As a matter of fact, I absolutely agree. Play Pump back to back with all them Bon Jovi and Def Leppard albums, and you will immediately notice what difference there is between a hair-metal album from a new-generation hair-metal band and a hair-metal album from an old-style Seventies blues-rock band. Faced between these two monsters, I will undoubtedly sacrifice my ears to the Scylla of Pump than the Charybdis of New Jersey or Hysteria (which should, generally, be understood as simply preferring the old school to the new school rather than a direct slap-in-the-face for these particular albums — hey, Def Leppard is a guilty pleasure if there ever was one).
But we are talking Aerosmith in the context of Aerosmith, and in the context of Aerosmith, 'The Other Side' and 'Monkey On My Back' is as dull as they come. Most of this blends together into one never-ending mess of monotonous riffage (again — it may not formally be monotonous, but Fairbairn's production smoothes out all the edges; even when Perry is playing something interesting, he makes sure to overdub another guitar on top of it which is not playing anything interesting), screaming for the sake of screaming, and big dumb drum patterns that sound louder than everything else put together. In fact, in between the drums and Tyler's throat-tearing, everything else just sort of gets lost.
The big hits were 'Love In An Elevator' and 'Janie's Got A Gun'. The former is credited to Tyler and Perry alone, as they are trying to outdo Mötley Crüe without outside help, and come up with a catchy, fun, but gruesomely inadequate sex anthem, sending elevated society into a state of shock with its accounts of making out you-know-where. Overdone, overplayed, and rather pitiful, it's hardly the worst thing they ever did, but one cannot even call it «self-parody» — in the past, they sang about sex, not about silly sexual fetishes flashing in dirty old minds. How come they never realized — or, if they did realize, how come they were never disturbed by the fact — that this ongoing sexual bravado simply made them all into show-biz clowns?

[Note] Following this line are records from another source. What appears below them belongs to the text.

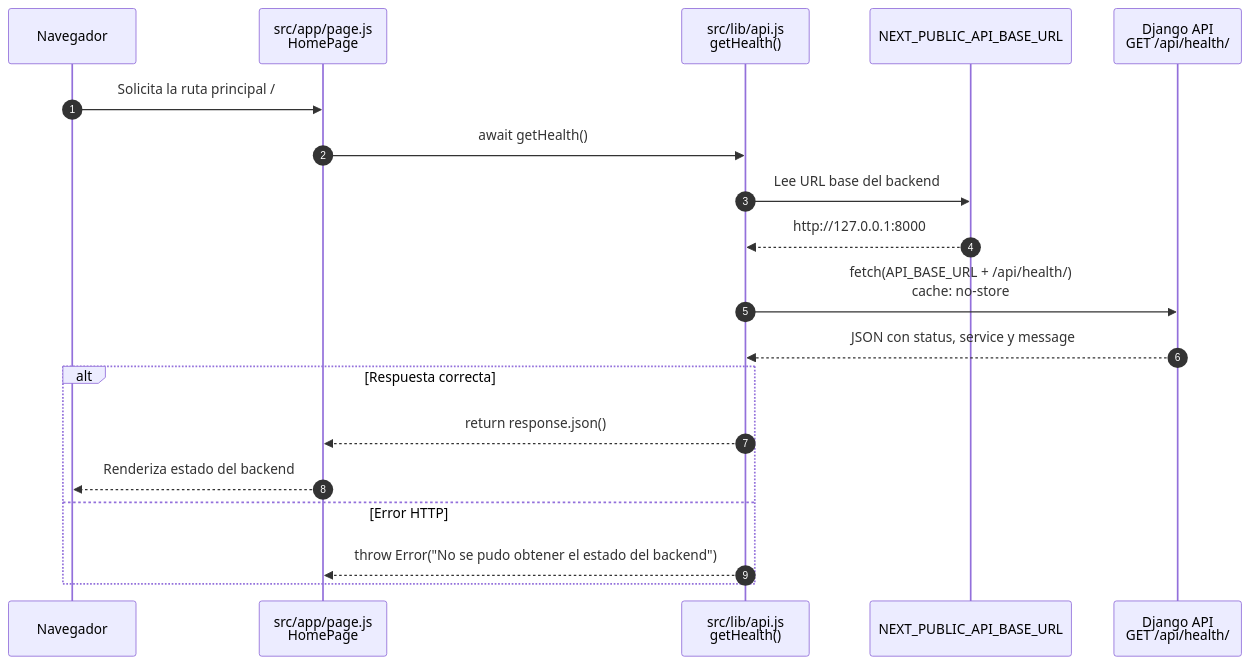
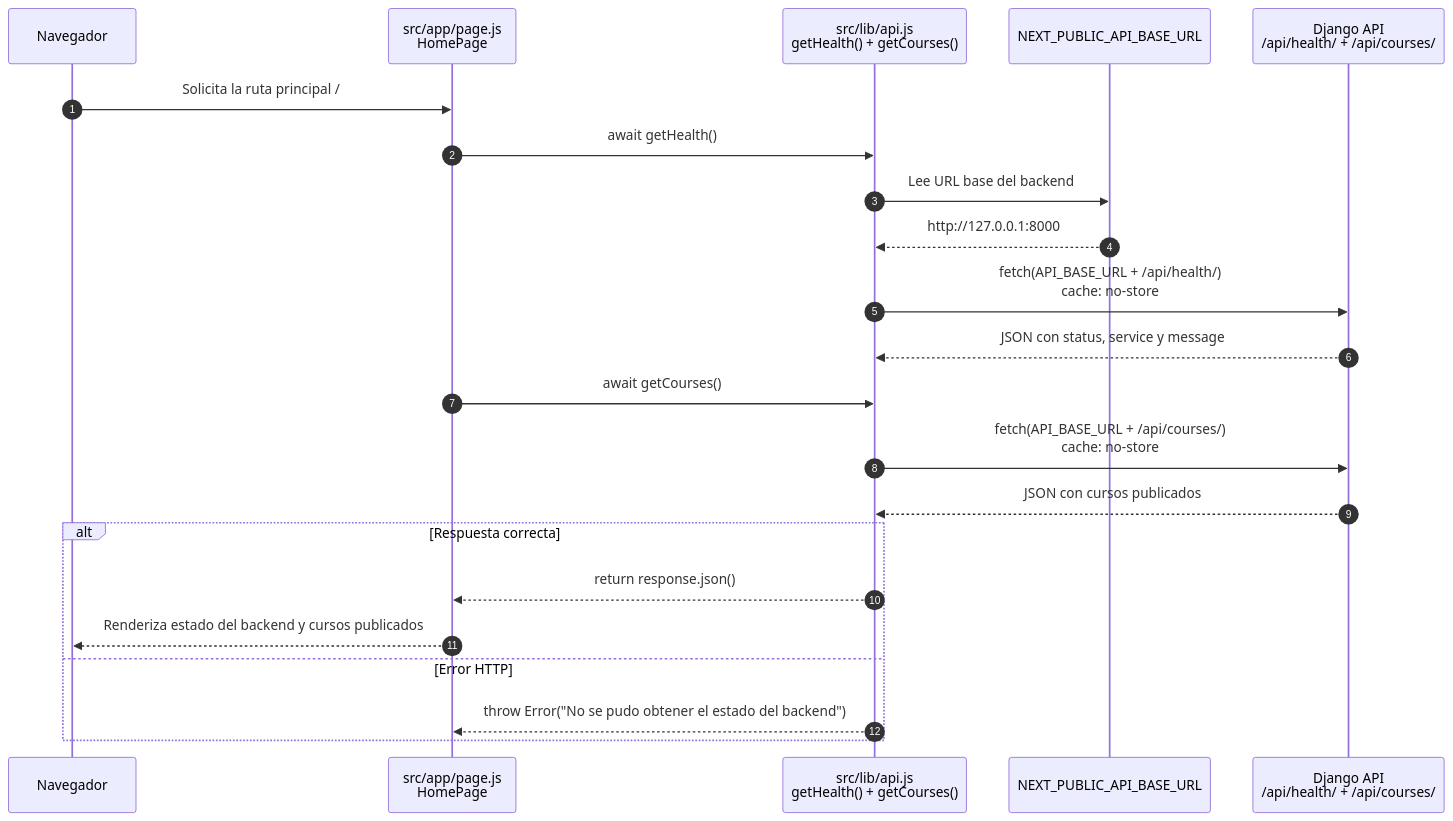
One commit to fcamusr/portafolio-e-learning-teologia changed the first of 2 diagrams in frontend/DIAGRAMS.md. Above: the diagram before and after it, drawn with Mermaid. The commit also changed other lines of this file and 34 other files, not shown here.

First line of the commit message:
feat: exponer cursos publicados y alinear documentacion

````diff
--- a/frontend/DIAGRAMS.md
+++ b/frontend/DIAGRAMS.md
@@ -14,24 +14,27 @@
 ```mermaid
 %%{init: {"themeVariables": {"fontSize": "18px", "fontFamily": "Arial"}}}%%
 sequenceDiagram
   autonumber
   participant Browser as Navegador
   participant Page as src/app/page.js<br/>HomePage
-  participant Api as src/lib/api.js<br/>getHealth()
+  participant Api as src/lib/api.js<br/>getHealth() + getCourses()
   participant Env as NEXT_PUBLIC_API_BASE_URL
-  participant Django as Django API<br/>GET /api/health/
+  participant Django as Django API<br/>/api/health/ + /api/courses/
 
   Browser->>Page: Solicita la ruta principal /
   Page->>Api: await getHealth()
   Api->>Env: Lee URL base del backend
   Env-->>Api: http://127.0.0.1:8000
   Api->>Django: fetch(API_BASE_URL + /api/health/)<br/>cache: no-store
   Django-->>Api: JSON con status, service y message
+  Page->>Api: await getCourses()
+  Api->>Django: fetch(API_BASE_URL + /api/courses/)<br/>cache: no-store
+  Django-->>Api: JSON con cursos publicados
 
   alt Respuesta correcta
     Api-->>Page: return response.json()
-    Page-->>Browser: Renderiza estado del backend
+    Page-->>Browser: Renderiza estado del backend y cursos publicados
   else Error HTTP
     Api-->>Page: throw Error("No se pudo obtener el estado del backend")
   end
 ```
````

'Janie's Got A Gun' belatedly returns us to the field of «social relevance». The girl gets raped by her own father and then pulls a gun on him. This can be cutting edge. But as it sits there in the middle of all these dumb sexual anthems, it ceases to be cutting edge and becomes a musical tabloid — somewhat like the Stones' 'Too Much Blood' or any other song whose author will probably defend it as «an attempt to draw public attention to important social issues», when in reality it is simply one more application of the «give the people what they want» principle. Rape, pedophilia, and murder — all in one bag! Cool. Let's make it a hit single. At least it's a half-decent pop song (notice, too, how it borrows the alarm siren thing from 'Kings And Queens').

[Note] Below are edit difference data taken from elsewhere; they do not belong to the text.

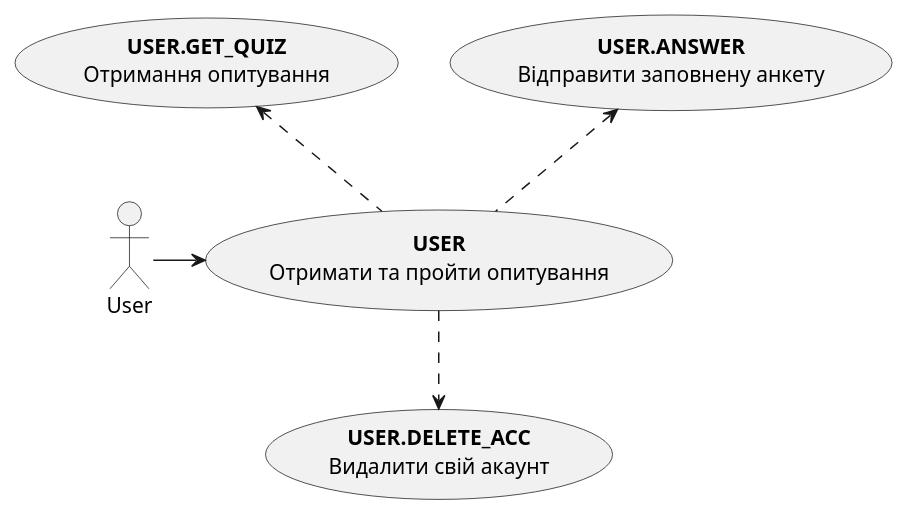
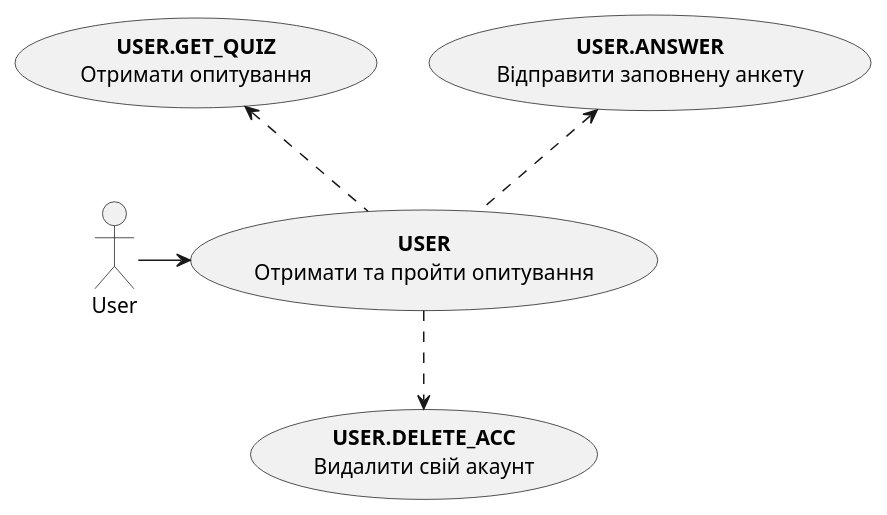
The third of 22 diagrams in docs/use cases/README.md (michigang1/ImForms), drawn with PlantUML before and after one commit. The commit also changed other lines of this file, not shown here.

```diff
--- a/docs/use cases/README.md
+++ b/docs/use cases/README.md
@@ -49,15 +55,15 @@
 @startuml
 actor User
 
 usecase "<b>USER\nОтримати та пройти опитування" as U
 
 usecase "<b>USER.ANSWER\nВідправити заповнену анкету" as UA
-usecase "<b>USER.GET_QUIZ\nОтримання опитування" as UG
+usecase "<b>USER.GET_QUIZ\nОтримати опитування" as UG
 usecase "<b>USER.DELETE_ACC\nВидалити свій акаунт" as UD
 
 User -r-> U
 
 U .u.> UA
 U .u.> UG
 U .d.> UD
 @enduml
```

I have, and can have, no personal favorites on Pump. 'Voodoo Medicine Man' could theoretically have gotten my hopes up — why couldn't they justify the title by turning the song into another Southernish romp like 'Hangman Jury'? — but it's just another slab of similar hair-metal. 'Young Lust' raves along at a fast pace, but what's the point if the stylistics is just the same? 'What It Takes' is not the awfulest ballad to disgrace the name of Aerosmith, but it is still a power ballad that takes the aesthetics of 'Home Tonight' and turns it into a big lump of melodic and lyrical clichés.
To reiterate the obvious, Pump is a step down even from the standards of Permanent Vacation. Never mind the experimentation of 'St. John', there are even no traces of light funny funk à la 'Rag Doll', for which 'Janie's Got A Gun' is no acceptable substitute. "Going down, Mr. Tyler?" You bet your ass he is, and taking the whole band with him. Thumbs down.